Ned Batchelder just blogged about a John Perry essay on “Structured Procrastination”. The theory is that you can get yourself to do anything, as long as it’s something you’re doing to avoid doing something more important.
Frankly, the idea disgusts me. While the idea of leveraging one’s character traits as a clever hack is not an issue per se, the idea of what that specific approach would do to quality-of-life in the meantime is unacceptable to me. But then, maybe I’m not really a “procrastinator” in Perry’s terms. I absolutely can’t stand missing deadlines, and almost never miss them, whereas he describes missing them by weeks or months. Heck, the idea of missing a deadline by hours is appalling to me. So, I only procrastinate up until the “last minute”, at which point I spring into furious action, and stop putting things off.
My theory, which is mine, is this: the brain has two speeds: think, and do. In “think mode”, we contemplate, analyze, dream, plan, question, and so forth. In “do mode”, we act, and thinking is used only to serve our actions. Procrastination and other dysfunctional “doing” behaviors stem from trying to do, while your brain is still in “think” mode.
It’s easy – at least for introverts like me – to easily shift from “do mode” to “think mode”, potentially at any moment, and definitely when the “doing” is “done”. It’s not nearly as easy to shift the other way, though. This is because the “doing mode” is able to be satisfied. At some point, you are finished doing what you set out to do, and so you’re done. Not so with the “thinking mode”!
Thinking is never, ever done. No matter how much you think about a thing, you can always think about it some more. Have you really considered all the angles? What if X happens? Are there any better ways to do this? On and on the questions go, and there is never, ever, ever an end to them. So when do I stop thinking about something, and start doing it? When I have to, that’s when. When there’s no more time, no more choice, and I am forced to act decisively, without hesitation.
While I don’t yet fully understand the process, it seems to me that I can bootstrap my way into the “doing” mode, by choosing to act without hesitation. If you don’t hesitate, you can’t question. If you don’t question, you move forward.
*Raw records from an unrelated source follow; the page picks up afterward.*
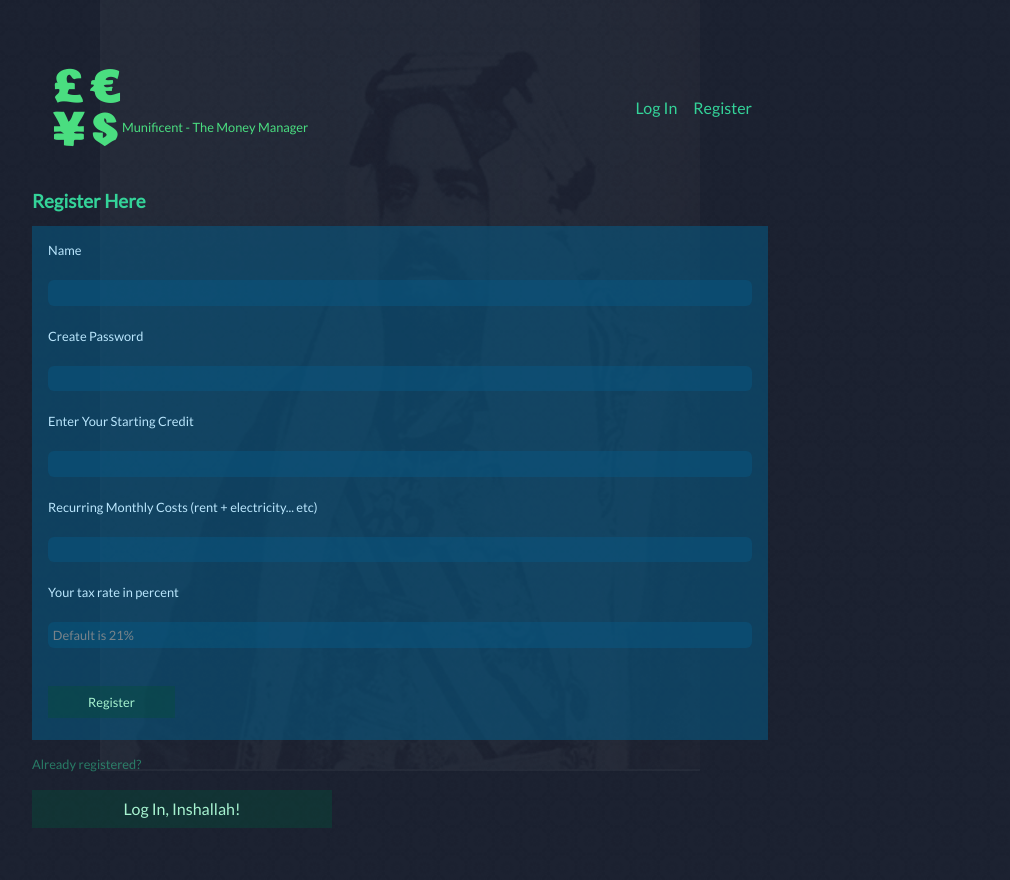
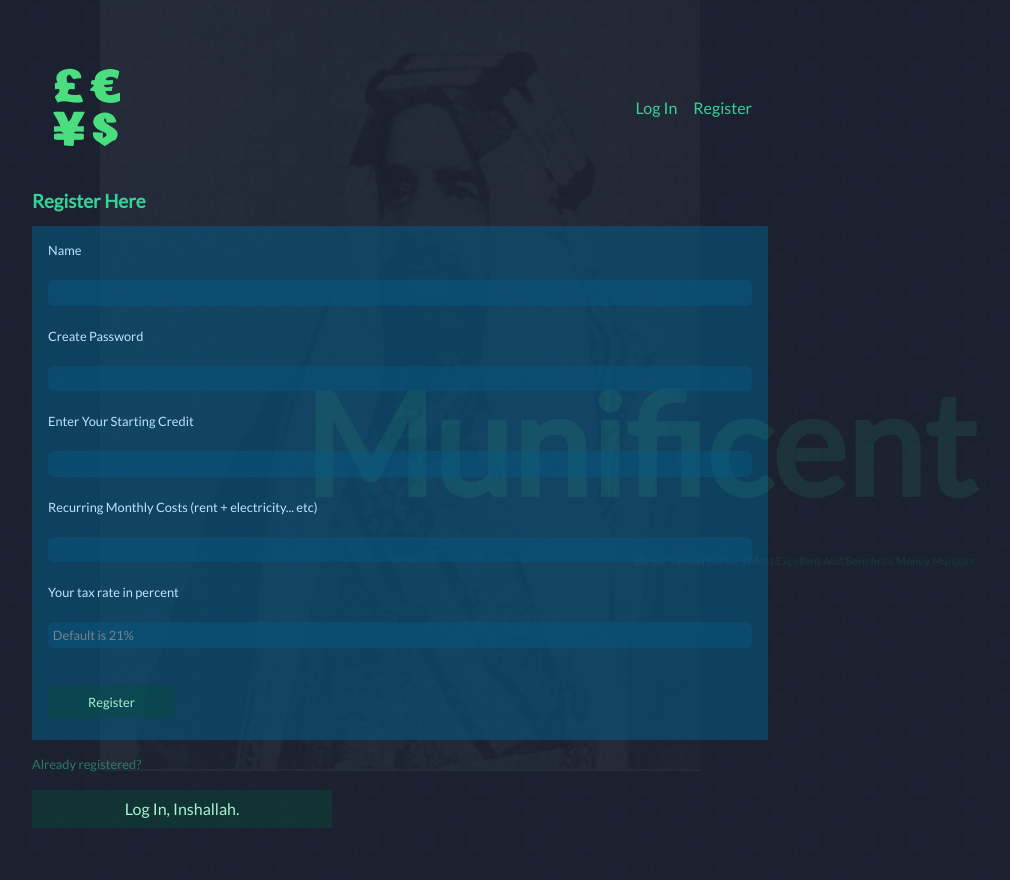
Before and after one commit to Mishalzeera/the-money-manager, a Flask app: page /register in a window 1280 px wide. Shown: the whole page, without its empty margins (240-1250 px from the left). Run offline with Flask 2, Linux system fonts and the light colour scheme; some libraries are stand-ins or nearby versions.

Commit message:
Add watermark title.

```diff
--- a/static/css/light_style.css
+++ b/static/css/light_style.css
@@ -5,7 +5,7 @@
   --sky-800-o: #075985ad;
   --emerald-900-o: #064e3ba2;
   --red-900-o: #7f1d1da2;
-  --red-400-o: #f8717175;
+  --red-400-o: #f8717156;
   --indigo-800-o: #3830a38f;
 }
 
--- a/static/css/style.css
+++ b/static/css/style.css
@@ -45,6 +45,20 @@ a:hover {
     opacity: .7;
     text-decoration: none;
 
+}
+
+.watermark-logo {
+    font-size: 4rem;
+    position: fixed;
+    right: 5vw;
+    top: 40vh;
+    margin-left: auto;
+    text-align: right;
+    opacity: .1;
+}
+
+.watermark-logo p {
+    font-size: .7rem;
 }
 
 /* Header Styles */
@@ -146,11 +160,7 @@ input {
 }
 
 
-.btn:hover,
-.a-btn:hover {
-    opacity: .7;
-    cursor: pointer;
-}
+
 
 .btn-in {
     font-family: inherit;
@@ -174,6 +184,23 @@ textarea {
 
 }
 
+@media (max-width: 370px) {
+    .btn, .a-btn {
+        width: 260px;
+    }
+
+    textarea {
+        width: 260px;
+    }
+}
+
+
+
+.btn:hover,
+.a-btn:hover {
+    opacity: .7;
+    cursor: pointer;
+}
 
 .history-flex-primary {
     display: flex;
--- a/templates/base.html
+++ b/templates/base.html
@@ -20,7 +20,12 @@
     <title>The Money Manager</title>
   </head>
   <body>
+    <div class="watermark-logo">
+      <h1>Munificent</h1>
+      <p>Sheikh Salman Bin Isa's Most Excellent And Beneficial Money Manager</p>
+    </div>
     <header class="header-flex-parent">
+
       {% if session['user'] %}
           {% if request.path != "/profile/" %}
           <a href="{{url_for('profile', username=session['user'])}}" class="money-dingbat">f<span class="to-dashboard">To Dashboard</span></a>
@@ -29,7 +34,7 @@
           {% endif %}
 
       {% else %}
-      <a href="{{ url_for('login') }}" class="money-dingbat">f<span class="to-dashboard">Munificent - The Money Manager</span></a>
+      <a href="{{ url_for('login') }}" class="money-dingbat">f</a>
 
       {% endif %}
       <nav>
--- a/templates/register.html
+++ b/templates/register.html
@@ -22,6 +22,6 @@
     </div>
 </form>
 <p class="login-or-registered">Already registered?</p>
-<a href="{{url_for('login')}}" class="a-btn btn-in">Log In, Inshallah!</a>
+<a href="{{url_for('login')}}" class="a-btn btn-in">Log In, Inshallah.</a>
 
 {% endblock %}
```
I have so far only applied this technique to projects measured in hours, not days or weeks. I still get confused by the issue of how to balance the priorities of multiple projects, though I suspect that this is just another form of think-mode tail-chasing, questioning itself recursively. Similarly, I ask myself, “how do I know when to stop thinking and commit to action?” I don’t know, and I don’t know that I can know, as long as I’m in the thinking mode. The action mode knows when to think: when action isn’t working. But thinking doesn’t know when to act, because thinking never really works.
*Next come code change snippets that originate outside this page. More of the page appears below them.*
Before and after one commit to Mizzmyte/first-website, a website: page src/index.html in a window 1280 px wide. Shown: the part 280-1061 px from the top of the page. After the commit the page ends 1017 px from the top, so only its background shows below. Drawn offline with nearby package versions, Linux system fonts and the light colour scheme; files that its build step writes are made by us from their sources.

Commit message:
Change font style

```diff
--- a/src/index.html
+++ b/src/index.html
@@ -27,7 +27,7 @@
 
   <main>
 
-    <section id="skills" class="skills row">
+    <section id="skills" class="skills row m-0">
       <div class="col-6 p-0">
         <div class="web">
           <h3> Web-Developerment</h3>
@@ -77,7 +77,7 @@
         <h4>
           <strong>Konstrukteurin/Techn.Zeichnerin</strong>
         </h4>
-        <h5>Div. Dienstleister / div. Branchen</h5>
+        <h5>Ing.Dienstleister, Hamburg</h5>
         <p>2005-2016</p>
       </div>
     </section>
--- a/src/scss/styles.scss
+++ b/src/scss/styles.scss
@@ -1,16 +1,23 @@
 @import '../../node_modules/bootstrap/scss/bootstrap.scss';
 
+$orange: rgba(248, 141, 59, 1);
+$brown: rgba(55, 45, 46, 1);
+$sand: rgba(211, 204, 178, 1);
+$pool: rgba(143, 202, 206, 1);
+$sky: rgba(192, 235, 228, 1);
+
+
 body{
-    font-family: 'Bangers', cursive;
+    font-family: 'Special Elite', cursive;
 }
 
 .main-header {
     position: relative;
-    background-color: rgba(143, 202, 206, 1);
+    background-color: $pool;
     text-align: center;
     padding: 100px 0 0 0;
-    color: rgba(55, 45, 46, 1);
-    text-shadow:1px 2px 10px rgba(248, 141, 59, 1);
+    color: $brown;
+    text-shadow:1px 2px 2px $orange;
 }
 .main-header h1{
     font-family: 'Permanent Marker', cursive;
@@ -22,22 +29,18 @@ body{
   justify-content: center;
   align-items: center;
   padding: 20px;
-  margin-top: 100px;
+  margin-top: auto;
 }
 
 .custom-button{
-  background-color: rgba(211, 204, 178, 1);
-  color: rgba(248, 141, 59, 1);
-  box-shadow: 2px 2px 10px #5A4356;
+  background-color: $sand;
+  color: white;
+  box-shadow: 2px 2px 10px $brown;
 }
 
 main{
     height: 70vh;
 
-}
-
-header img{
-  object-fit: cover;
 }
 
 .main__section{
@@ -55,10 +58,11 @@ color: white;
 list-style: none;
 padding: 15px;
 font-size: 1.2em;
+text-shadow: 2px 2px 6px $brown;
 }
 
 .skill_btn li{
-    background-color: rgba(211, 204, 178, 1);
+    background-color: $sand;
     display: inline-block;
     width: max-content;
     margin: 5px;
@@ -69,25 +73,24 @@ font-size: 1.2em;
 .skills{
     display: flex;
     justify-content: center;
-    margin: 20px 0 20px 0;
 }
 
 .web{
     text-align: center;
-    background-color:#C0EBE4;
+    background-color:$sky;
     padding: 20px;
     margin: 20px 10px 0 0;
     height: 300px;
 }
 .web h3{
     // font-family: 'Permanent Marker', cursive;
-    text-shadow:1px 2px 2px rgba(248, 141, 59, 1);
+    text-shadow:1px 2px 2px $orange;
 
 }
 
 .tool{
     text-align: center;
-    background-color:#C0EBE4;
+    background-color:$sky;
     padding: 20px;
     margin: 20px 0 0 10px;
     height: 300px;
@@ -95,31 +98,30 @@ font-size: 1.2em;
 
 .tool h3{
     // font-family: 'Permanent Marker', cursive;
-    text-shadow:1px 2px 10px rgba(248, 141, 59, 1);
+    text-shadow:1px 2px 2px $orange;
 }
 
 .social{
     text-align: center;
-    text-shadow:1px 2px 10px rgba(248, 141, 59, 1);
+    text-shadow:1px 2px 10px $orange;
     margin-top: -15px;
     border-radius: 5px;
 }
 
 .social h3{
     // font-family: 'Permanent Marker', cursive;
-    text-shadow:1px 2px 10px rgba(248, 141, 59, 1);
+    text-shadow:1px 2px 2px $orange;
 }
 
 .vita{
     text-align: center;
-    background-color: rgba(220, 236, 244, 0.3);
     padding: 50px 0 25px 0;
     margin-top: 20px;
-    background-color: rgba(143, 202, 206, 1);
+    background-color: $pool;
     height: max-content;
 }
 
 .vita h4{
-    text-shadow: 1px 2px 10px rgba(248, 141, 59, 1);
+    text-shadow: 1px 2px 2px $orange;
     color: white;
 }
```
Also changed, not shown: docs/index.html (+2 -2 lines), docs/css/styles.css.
That’s a really weird thought for me, given my lifelong “mind over matter” inclinations. But if I think about nearly every dramatic work I’ve seen (movies, TV, books), even if the “smart guy” saves the day, it’s because a person of action (maybe the same person, but often not) actually goes out and does the smart thing… Swiftly. Decisively. Without hesitation.